◆ EXERCISE DESCRIPTION
Within the data below, copy each line where the string "FloorData" is found.

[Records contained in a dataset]

----

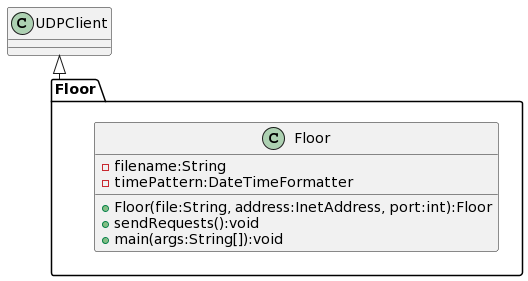
The PlantUML diagram docs/FloorSubsystemClassDiagram.png in kavvykav/SYSC3303-project, before a commit.
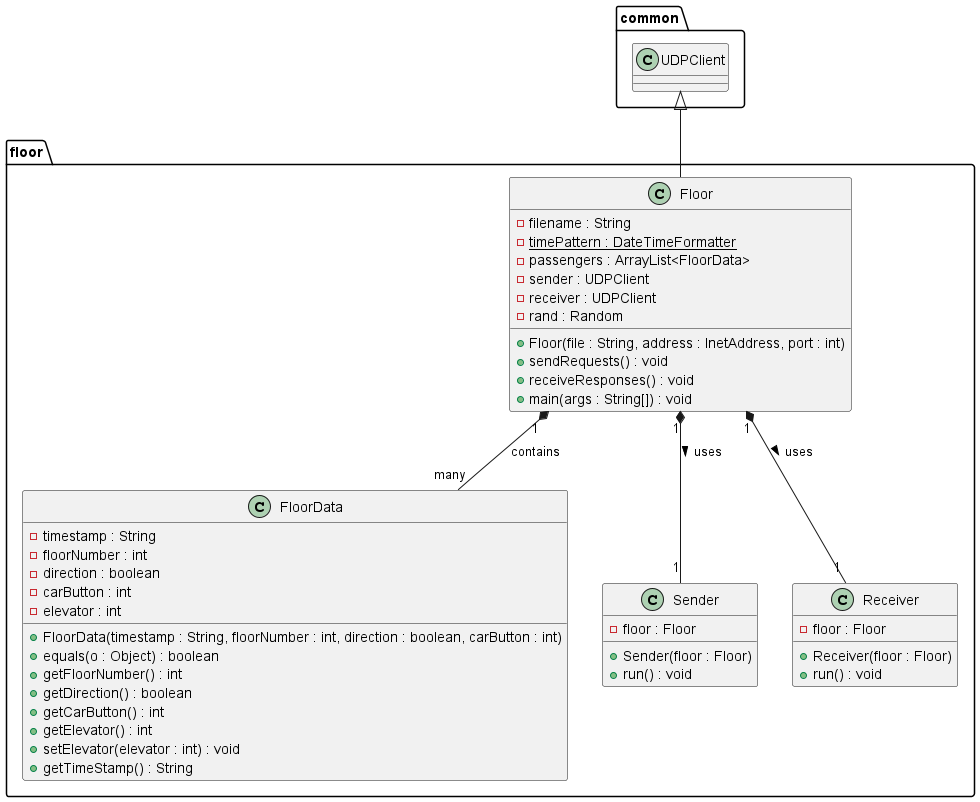
Later version of the same file.

What changed in the source:
```diff
@@ -1,14 +1,55 @@
 @startuml
-UDPClient <|-- Floor
-class UDPClient {
+package floor {
+    class Floor {
+        - filename : String
+        - timePattern : DateTimeFormatter {static}
+        - passengers : ArrayList<FloorData>
+        - sender : UDPClient
+        - receiver : UDPClient
+        - rand : Random
+        + Floor(file : String, address : InetAddress, port : int)
+        + sendRequests() : void
+        + receiveResponses() : void
+        + main(args : String[]) : void
+    }
+    class FloorData {
+        - timestamp : String
+        - floorNumber : int
+        - direction : boolean
+        - carButton : int
+        - elevator : int
+        + FloorData(timestamp : String, floorNumber : int, direction : boolean, carButton : int)
+        + equals(o : Object) : boolean
+        + getFloorNumber() : int
+        + getDirection() : boolean
+        + getCarButton() : int
+        + getElevator() : int
+        + setElevator(elevator : int) : void
+        + getTimeStamp() : String
+    }
+    class Sender {
+        - floor : Floor
+        + Sender(floor : Floor)
+        + run() : void
+    }
 
+    class Receiver {
+        - floor : Floor
+        + Receiver(floor : Floor)
+        + run() : void
+    }
 }
-package Floor {
-class Floor{
--filename:String
--timePattern:DateTimeFormatter
-+Floor(file:String, address:InetAddress, port:int):Floor
-+sendRequests():void
-+main(args:String[]):void
+
+package common {
+
+    class UDPClient {
+    }
 }
+
+
+
+UDPClient <|-- floor.Floor
+Floor "1" *-- "many" floor.FloorData : contains
+Floor "1" *-- "1" Sender : uses >
+Floor "1" *-- "1" Receiver : uses >
 @enduml
```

----

◆ RESPONSE TO THIS TASK
+        - passengers : ArrayList<FloorData>
+    class FloorData {
+        + FloorData(timestamp : String, floorNumber : int, direction : boolean, carButton : int)
+Floor "1" *-- "many" floor.FloorData : contains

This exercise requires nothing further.